As I prepared for the conference, a few interesting news items on the industry crossed my desk.
• As I've written before, Bayer's neonicotinoid pesticides, which now coat upwards of 90 percent of US corn seeds and seeds of increasing portions of other major crops like soy, have emerged as a likely trigger for colony collapse disorder. Watch this NBC News report from last week linking bee kills in Minnesota to Bayer's highly profitable product.
Meanwhile, the Columbus Dispatch reports similar bee die-offs in Ohio farm country, with beekeepers there, too, pointing the finger at Bayer.
• One of my biggest complaints about the agrichemical industry it its market dominance.
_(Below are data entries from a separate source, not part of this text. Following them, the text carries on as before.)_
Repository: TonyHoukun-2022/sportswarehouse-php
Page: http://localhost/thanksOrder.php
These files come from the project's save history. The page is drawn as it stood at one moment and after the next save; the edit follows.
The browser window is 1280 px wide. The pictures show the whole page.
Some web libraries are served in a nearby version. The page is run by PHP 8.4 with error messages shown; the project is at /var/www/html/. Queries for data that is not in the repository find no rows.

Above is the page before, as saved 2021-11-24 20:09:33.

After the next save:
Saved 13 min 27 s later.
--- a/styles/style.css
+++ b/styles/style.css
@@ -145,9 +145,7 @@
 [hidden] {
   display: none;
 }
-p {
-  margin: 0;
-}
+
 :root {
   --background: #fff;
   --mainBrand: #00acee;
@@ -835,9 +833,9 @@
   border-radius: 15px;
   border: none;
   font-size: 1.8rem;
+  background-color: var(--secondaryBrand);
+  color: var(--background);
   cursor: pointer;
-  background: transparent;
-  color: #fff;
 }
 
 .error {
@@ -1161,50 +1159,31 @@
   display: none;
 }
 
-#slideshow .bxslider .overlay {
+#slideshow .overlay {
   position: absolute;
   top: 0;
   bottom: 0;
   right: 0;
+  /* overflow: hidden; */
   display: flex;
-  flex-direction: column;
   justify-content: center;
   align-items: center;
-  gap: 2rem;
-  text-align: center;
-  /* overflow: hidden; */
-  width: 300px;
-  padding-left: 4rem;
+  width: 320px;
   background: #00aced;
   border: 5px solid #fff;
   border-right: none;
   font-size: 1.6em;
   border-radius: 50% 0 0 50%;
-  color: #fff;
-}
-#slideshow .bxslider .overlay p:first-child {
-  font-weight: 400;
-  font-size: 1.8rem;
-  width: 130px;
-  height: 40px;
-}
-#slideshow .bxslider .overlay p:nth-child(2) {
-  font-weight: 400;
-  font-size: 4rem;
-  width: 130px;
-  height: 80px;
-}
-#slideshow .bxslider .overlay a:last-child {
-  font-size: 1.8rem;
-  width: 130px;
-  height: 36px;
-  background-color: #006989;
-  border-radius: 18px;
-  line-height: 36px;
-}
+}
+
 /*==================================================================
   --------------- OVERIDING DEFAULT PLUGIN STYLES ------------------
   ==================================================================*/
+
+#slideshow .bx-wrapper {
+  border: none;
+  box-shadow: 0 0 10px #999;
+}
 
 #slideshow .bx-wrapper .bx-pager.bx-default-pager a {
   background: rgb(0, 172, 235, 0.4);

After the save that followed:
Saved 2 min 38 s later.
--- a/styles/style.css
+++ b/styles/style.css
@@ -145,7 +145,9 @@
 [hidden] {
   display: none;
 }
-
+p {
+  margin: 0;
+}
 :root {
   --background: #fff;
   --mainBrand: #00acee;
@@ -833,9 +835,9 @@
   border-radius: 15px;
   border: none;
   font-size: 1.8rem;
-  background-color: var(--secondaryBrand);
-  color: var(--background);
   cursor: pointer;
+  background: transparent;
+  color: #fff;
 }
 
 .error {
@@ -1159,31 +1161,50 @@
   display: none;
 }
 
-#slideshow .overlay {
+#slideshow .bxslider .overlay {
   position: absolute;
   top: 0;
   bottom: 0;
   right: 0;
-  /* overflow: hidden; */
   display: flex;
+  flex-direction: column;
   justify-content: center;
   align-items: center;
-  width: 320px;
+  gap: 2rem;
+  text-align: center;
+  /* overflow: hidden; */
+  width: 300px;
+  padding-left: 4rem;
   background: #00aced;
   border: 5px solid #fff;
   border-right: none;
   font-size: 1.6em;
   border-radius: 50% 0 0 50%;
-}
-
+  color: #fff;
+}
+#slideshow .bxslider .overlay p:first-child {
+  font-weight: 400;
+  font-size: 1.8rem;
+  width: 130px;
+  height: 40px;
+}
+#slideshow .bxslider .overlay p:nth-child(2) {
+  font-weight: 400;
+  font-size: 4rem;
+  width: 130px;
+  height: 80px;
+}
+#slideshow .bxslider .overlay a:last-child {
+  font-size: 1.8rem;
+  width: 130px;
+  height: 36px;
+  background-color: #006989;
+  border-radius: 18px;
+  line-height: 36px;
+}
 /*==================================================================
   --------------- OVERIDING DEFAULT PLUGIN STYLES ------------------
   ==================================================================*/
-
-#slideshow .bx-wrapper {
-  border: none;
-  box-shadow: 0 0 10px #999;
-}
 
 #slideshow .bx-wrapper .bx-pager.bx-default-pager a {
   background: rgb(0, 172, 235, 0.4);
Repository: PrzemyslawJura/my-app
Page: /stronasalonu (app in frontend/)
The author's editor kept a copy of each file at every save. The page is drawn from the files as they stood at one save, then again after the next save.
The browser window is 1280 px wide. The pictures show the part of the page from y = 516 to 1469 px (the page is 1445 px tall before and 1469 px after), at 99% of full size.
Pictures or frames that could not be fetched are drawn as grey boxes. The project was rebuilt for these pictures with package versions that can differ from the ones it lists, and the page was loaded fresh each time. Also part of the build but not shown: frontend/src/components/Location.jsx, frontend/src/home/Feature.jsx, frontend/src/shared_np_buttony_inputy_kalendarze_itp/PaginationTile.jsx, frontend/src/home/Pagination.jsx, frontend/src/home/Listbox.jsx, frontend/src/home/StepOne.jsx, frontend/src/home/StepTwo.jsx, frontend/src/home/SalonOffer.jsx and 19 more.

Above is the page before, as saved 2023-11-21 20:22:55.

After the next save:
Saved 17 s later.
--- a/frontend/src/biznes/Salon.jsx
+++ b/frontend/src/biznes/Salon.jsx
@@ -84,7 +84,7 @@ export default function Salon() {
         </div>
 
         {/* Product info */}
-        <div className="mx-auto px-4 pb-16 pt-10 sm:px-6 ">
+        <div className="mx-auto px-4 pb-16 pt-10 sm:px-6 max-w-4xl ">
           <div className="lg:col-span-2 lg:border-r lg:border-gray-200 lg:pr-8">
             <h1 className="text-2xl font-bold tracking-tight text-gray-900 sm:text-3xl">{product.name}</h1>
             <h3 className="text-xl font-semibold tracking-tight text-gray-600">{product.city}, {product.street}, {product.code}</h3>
As I say above, more than 90 percent of corn seeds planted today are treated with Bayer's pesticide. What if a farmer wants to opt out, to plant seeds free of neonicotinoids? Good luck. According to a Pesticide Action Network press release I received today, farmers in the midwest are complaining that it's virtually impossible to buy untreated seeds. In other words, farmers there have two choices: either pay up for Bayer's poison, or exit the corn-growing business.
• Speaking of market dominance, Monsanto essentially owns the market in genetically modified seed traits—a highly lucrative position, given the way GMOs have taken over massive crops like corn, soy, and cotton. And like any well-run company out to maximize earnings for its shareholders, Monsanto invests some of its profit hoard in protecting its market from pesky regulators who might place the public interest over Monsanto's. From the Center for Responsive Politics, which tracks money in politics:
According to OpenSecrets.org data, in the first three months of this year, Monsanto spent $1.4 million lobbying Washington—and spent about $6.3 million total last year, more than any other agribusiness firm except the tobacco company Altria.
Last year's investment seemed to pay off for the company. Even as Monsanto's Roundup Ready technology faltered under a blitz of resistant "superweeds," the USDA unconditionally approved Roundup Ready alfalfa, after hinting strongly it would place limitations on the crop. The USDA also approved Roundup Ready sugar beets, defying a court order that it delay approval pending an environmental review.
When a company dominates markets and can buy lobbying power in Washington, its products don't actually have to work, I suppose.